Local MP Wants 'Golden Mile' Protected As Business Hub
Mary Macleod wants exemption from new development law
Mary Macleod MP has called on Hounslow Council to use special measures to protect the Great West Road as a business hub for West London.
New permitted development rights, which came into force on 30th May, mean that developers are able to change use of a building from offices to homes without planning permission.
The MP, who was recently appointed as an Ambassador for Small Businesses, fears that if Hounslow Council does not guarangee an exemption to the new law, it will endanger the area in West London as a business hub.
The new legislation was intended to deal with the numbers of unused and outdated offices in the UK so that they could be turned into residential housing. However local authorities are allowed to be exempted from the law if they plead a particular need.
Mary met with the Secretary of State for Communities and Local Government, Eric Pickles to discuss the impact of changes to the permitted development rights in the Hounslow Borough. He advised that the only way to protect the area is in the form of an Article 4 Direction.

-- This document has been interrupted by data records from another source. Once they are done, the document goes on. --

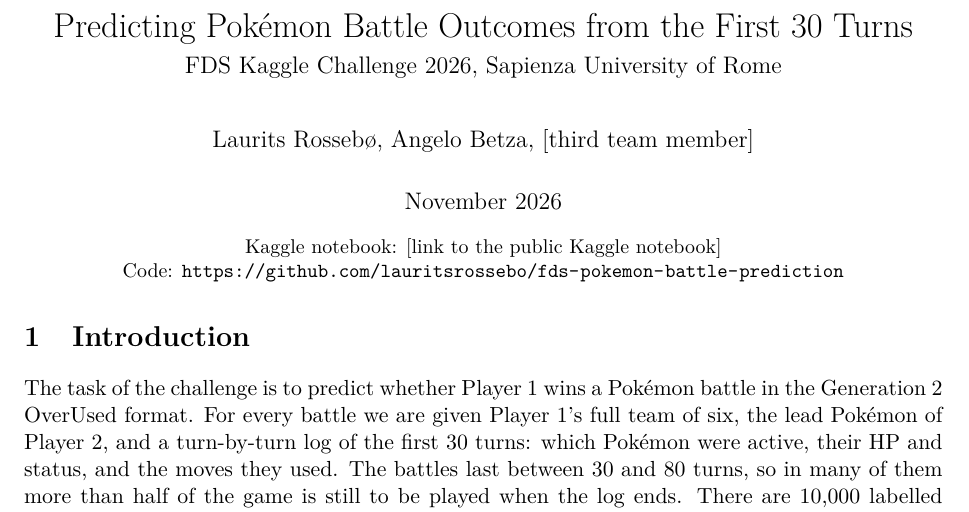
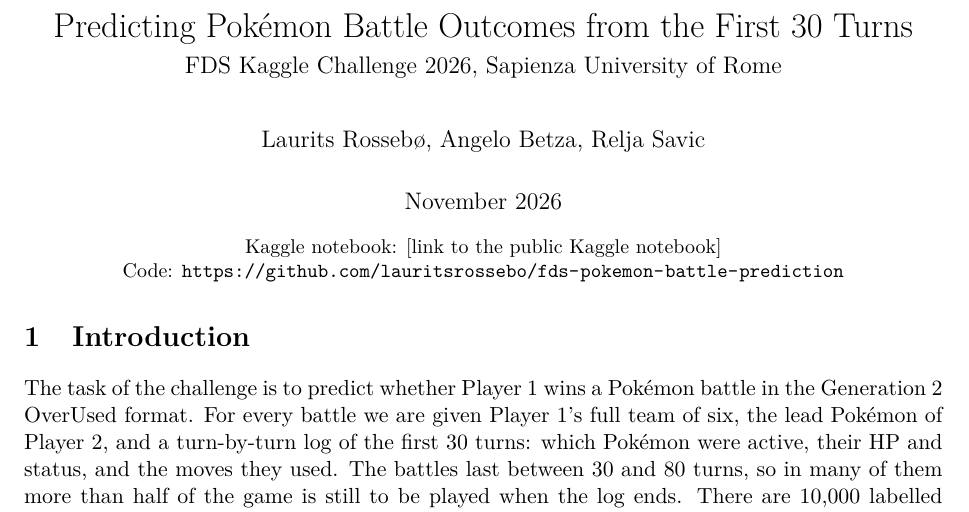
Before and after one commit to lauritsrossebo/fds-pokemon-battle-prediction, a LaTeX document (report/report.tex): part of page 1 of 8, cut so that both start at the same text. Compiled offline with pdfLaTeX.

Commit message:
docs(report): add Relja Savic to the authors

```diff
--- a/report/report.tex
+++ b/report/report.tex
@@ -15,7 +15,7 @@
 \graphicspath{{figures/}}
 
 % ---- fill in before handing in ----
-\newcommand{\teammembers}{Laurits Rossebø, Angelo Betza, [third team member]}
+\newcommand{\teammembers}{Laurits Rossebø, Angelo Betza, Relja Savic}
 \newcommand{\kagglenotebook}{[link to the public Kaggle notebook]}
 \newcommand{\githubrepo}{https://github.com/lauritsrossebo/fds-pokemon-battle-prediction}
 
```
Also changed, not shown: report/report.pdf.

Local authorities can have an exemption by saying their area has particular needs and the Article 4 requires that planning permission is first obtained from the local planning authority for that development.
Mary commented:“We need to maintain the unique nature of the Golden Mile in attracting businesses to West London. If offices are converted into residential sites, I fear that existing businesses may even migrate out of the Borough. I would urge the Council to immediately initiate an Article 4 Direction to allow this part of West London be retained as a business hub.”
“As one of the Prime Minister’s advisors on businesses across London, I feel it is vital that areas like the Great West Road are preserved as business hubs. I am proud to represent an area with one of the fastest business growth rates in the country and we must work to protect that unique status.”
In a ministerial statement released in May on re-use of buildings in Planning, the Minister, Mr. Pickes had said ; “New permitted development rights will allow change of use from offices B1(a) to homes (C3) to provide new homes in existing buildings. This gives a clear signal to owners, developers and local planning authorities that we want underused and outdated offices to be brought back to life, and provides an excellent opportunity to create much needed new homes.
"We recognised that there may be exceptional economic circumstances which would justify exemptions. Following a thorough assessment of cases submitted, this change will not apply to areas in 17 local authorities, as set out in the secondary legislation.”
The new permitted development rights, which came into force on 30th May, mean that developers are able to change use of a building from offices to homes without planning permission.
Article 4 directions are one of the tools available to local planning authorities in responding to the particular needs of their areas. They do this by allowing authorities to withdraw the ‘permitted development’ rights that would otherwise apply by virtue of the Town and Country Planning (General Permitted Development) Order 1995 as amended (the ‘GPDO’). An article 4 direction does not prevent the development to which it applies, but instead requires that planning permission is first obtained from the local planning authority for that development.
July 2, 2013